== Available data ==

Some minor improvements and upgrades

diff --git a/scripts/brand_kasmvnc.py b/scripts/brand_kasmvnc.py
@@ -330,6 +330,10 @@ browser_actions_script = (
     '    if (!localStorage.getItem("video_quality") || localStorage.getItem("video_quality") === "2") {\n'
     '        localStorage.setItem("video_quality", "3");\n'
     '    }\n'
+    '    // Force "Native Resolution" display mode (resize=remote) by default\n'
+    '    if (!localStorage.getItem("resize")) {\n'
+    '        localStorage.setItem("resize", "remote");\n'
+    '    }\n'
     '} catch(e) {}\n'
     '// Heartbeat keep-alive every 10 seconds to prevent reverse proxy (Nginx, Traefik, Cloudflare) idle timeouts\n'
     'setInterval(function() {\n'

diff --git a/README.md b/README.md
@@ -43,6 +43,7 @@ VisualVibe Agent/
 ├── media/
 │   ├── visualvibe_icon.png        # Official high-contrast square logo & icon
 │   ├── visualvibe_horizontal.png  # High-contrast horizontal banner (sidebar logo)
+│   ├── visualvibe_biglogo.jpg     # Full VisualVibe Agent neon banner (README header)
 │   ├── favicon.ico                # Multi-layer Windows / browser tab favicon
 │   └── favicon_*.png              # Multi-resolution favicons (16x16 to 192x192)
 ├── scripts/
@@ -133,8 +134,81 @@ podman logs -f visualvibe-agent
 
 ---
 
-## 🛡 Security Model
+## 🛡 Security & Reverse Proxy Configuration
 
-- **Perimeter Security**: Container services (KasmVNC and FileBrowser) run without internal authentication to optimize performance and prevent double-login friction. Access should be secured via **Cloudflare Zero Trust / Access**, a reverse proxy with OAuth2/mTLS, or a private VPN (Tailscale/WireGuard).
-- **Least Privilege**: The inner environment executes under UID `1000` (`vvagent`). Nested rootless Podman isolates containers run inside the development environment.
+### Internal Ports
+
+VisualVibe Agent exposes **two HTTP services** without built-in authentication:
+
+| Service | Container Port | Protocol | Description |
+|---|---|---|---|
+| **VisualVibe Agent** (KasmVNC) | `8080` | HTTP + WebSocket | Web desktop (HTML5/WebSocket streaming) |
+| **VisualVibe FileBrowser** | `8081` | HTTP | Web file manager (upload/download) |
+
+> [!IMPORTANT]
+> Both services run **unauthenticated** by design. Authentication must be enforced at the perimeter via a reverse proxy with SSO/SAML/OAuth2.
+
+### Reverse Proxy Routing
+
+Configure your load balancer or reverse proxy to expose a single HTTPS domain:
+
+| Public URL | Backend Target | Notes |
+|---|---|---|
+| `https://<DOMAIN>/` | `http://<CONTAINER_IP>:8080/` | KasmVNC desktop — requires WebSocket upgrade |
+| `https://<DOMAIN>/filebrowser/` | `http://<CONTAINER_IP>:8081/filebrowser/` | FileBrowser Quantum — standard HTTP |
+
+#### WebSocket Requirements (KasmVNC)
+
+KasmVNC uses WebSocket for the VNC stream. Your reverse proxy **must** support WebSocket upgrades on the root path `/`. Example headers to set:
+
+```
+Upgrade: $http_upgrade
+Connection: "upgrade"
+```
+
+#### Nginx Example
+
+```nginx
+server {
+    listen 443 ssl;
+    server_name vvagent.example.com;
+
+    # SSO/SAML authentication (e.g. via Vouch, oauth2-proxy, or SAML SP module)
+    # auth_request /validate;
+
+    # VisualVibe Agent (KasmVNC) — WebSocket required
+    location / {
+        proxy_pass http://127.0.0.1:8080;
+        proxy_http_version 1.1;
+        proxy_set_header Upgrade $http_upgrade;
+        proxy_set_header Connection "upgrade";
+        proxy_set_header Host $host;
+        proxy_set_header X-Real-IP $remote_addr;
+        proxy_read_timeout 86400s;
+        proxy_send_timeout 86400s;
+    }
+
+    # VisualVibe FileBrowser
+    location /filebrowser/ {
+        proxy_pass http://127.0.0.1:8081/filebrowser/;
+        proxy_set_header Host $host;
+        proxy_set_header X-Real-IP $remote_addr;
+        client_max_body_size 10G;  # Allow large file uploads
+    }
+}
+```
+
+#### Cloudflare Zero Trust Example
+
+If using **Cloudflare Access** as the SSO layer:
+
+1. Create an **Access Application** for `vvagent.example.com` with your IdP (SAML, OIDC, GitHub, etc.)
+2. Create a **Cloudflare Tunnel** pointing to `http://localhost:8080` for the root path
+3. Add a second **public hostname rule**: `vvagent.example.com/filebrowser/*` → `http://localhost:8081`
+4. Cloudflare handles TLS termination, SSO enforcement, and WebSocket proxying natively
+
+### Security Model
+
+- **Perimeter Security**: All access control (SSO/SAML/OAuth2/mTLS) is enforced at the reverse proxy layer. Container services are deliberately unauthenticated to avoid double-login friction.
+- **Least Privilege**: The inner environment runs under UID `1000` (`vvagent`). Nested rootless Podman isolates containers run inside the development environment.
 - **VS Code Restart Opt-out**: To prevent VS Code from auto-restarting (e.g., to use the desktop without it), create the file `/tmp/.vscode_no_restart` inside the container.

===

§ **What is required**: Return every record above exactly, line by line.

§ **Answer for the task**:
Some minor improvements and upgrades

diff --git a/scripts/brand_kasmvnc.py b/scripts/brand_kasmvnc.py
@@ -330,6 +330,10 @@ browser_actions_script = (
     '    if (!localStorage.getItem("video_quality") || localStorage.getItem("video_quality") === "2") {\n'
     '        localStorage.setItem("video_quality", "3");\n'
     '    }\n'
+    '    // Force "Native Resolution" display mode (resize=remote) by default\n'
+    '    if (!localStorage.getItem("resize")) {\n'
+    '        localStorage.setItem("resize", "remote");\n'
+    '    }\n'
     '} catch(e) {}\n'
     '// Heartbeat keep-alive every 10 seconds to prevent reverse proxy (Nginx, Traefik, Cloudflare) idle timeouts\n'
     'setInterval(function() {\n'

diff --git a/README.md b/README.md
@@ -43,6 +43,7 @@ VisualVibe Agent/
 ├── media/
 │   ├── visualvibe_icon.png        # Official high-contrast square logo & icon
 │   ├── visualvibe_horizontal.png  # High-contrast horizontal banner (sidebar logo)
+│   ├── visualvibe_biglogo.jpg     # Full VisualVibe Agent neon banner (README header)
 │   ├── favicon.ico                # Multi-layer Windows / browser tab favicon
 │   └── favicon_*.png              # Multi-resolution favicons (16x16 to 192x192)
 ├── scripts/
@@ -133,8 +134,81 @@ podman logs -f visualvibe-agent
 
 ---
 
-## 🛡 Security Model
+## 🛡 Security & Reverse Proxy Configuration
 
-- **Perimeter Security**: Container services (KasmVNC and FileBrowser) run without internal authentication to optimize performance and prevent double-login friction. Access should be secured via **Cloudflare Zero Trust / Access**, a reverse proxy with OAuth2/mTLS, or a private VPN (Tailscale/WireGuard).
-- **Least Privilege**: The inner environment executes under UID `1000` (`vvagent`). Nested rootless Podman isolates containers run inside the development environment.
+### Internal Ports
+
+VisualVibe Agent exposes **two HTTP services** without built-in authentication:
+
+| Service | Container Port | Protocol | Description |
+|---|---|---|---|
+| **VisualVibe Agent** (KasmVNC) | `8080` | HTTP + WebSocket | Web desktop (HTML5/WebSocket streaming) |
+| **VisualVibe FileBrowser** | `8081` | HTTP | Web file manager (upload/download) |
+
+> [!IMPORTANT]
+> Both services run **unauthenticated** by design. Authentication must be enforced at the perimeter via a reverse proxy with SSO/SAML/OAuth2.
+
+### Reverse Proxy Routing
+
+Configure your load balancer or reverse proxy to expose a single HTTPS domain:
+
+| Public URL | Backend Target | Notes |
+|---|---|---|
+| `https://<DOMAIN>/` | `http://<CONTAINER_IP>:8080/` | KasmVNC desktop — requires WebSocket upgrade |
+| `https://<DOMAIN>/filebrowser/` | `http://<CONTAINER_IP>:8081/filebrowser/` | FileBrowser Quantum — standard HTTP |
+
+#### WebSocket Requirements (KasmVNC)
+
+KasmVNC uses WebSocket for the VNC stream. Your reverse proxy **must** support WebSocket upgrades on the root path `/`. Example headers to set:
+
+```
+Upgrade: $http_upgrade
+Connection: "upgrade"
+```
+
+#### Nginx Example
+
+```nginx
+server {
+    listen 443 ssl;
+    server_name vvagent.example.com;
+
+    # SSO/SAML authentication (e.g. via Vouch, oauth2-proxy, or SAML SP module)
+    # auth_request /validate;
+
+    # VisualVibe Agent (KasmVNC) — WebSocket required
+    location / {
+        proxy_pass http://127.0.0.1:8080;
+        proxy_http_version 1.1;
+        proxy_set_header Upgrade $http_upgrade;
+        proxy_set_header Connection "upgrade";
+        proxy_set_header Host $host;
+        proxy_set_header X-Real-IP $remote_addr;
+        proxy_read_timeout 86400s;
+        proxy_send_timeout 86400s;
+    }
+
+    # VisualVibe FileBrowser
+    location /filebrowser/ {
+        proxy_pass http://127.0.0.1:8081/filebrowser/;
+        proxy_set_header Host $host;
+        proxy_set_header X-Real-IP $remote_addr;
+        client_max_body_size 10G;  # Allow large file uploads
+    }
+}
+```
+
+#### Cloudflare Zero Trust Example
+
+If using **Cloudflare Access** as the SSO layer:
+
+1. Create an **Access Application** for `vvagent.example.com` with your IdP (SAML, OIDC, GitHub, etc.)
+2. Create a **Cloudflare Tunnel** pointing to `http://localhost:8080` for the root path
+3. Add a second **public hostname rule**: `vvagent.example.com/filebrowser/*` → `http://localhost:8081`
+4. Cloudflare handles TLS termination, SSO enforcement, and WebSocket proxying natively
+
+### Security Model
+
+- **Perimeter Security**: All access control (SSO/SAML/OAuth2/mTLS) is enforced at the reverse proxy layer. Container services are deliberately unauthenticated to avoid double-login friction.
+- **Least Privilege**: The inner environment runs under UID `1000` (`vvagent`). Nested rootless Podman isolates containers run inside the development environment.
 - **VS Code Restart Opt-out**: To prevent VS Code from auto-restarting (e.g., to use the desktop without it), create the file `/tmp/.vscode_no_restart` inside the container.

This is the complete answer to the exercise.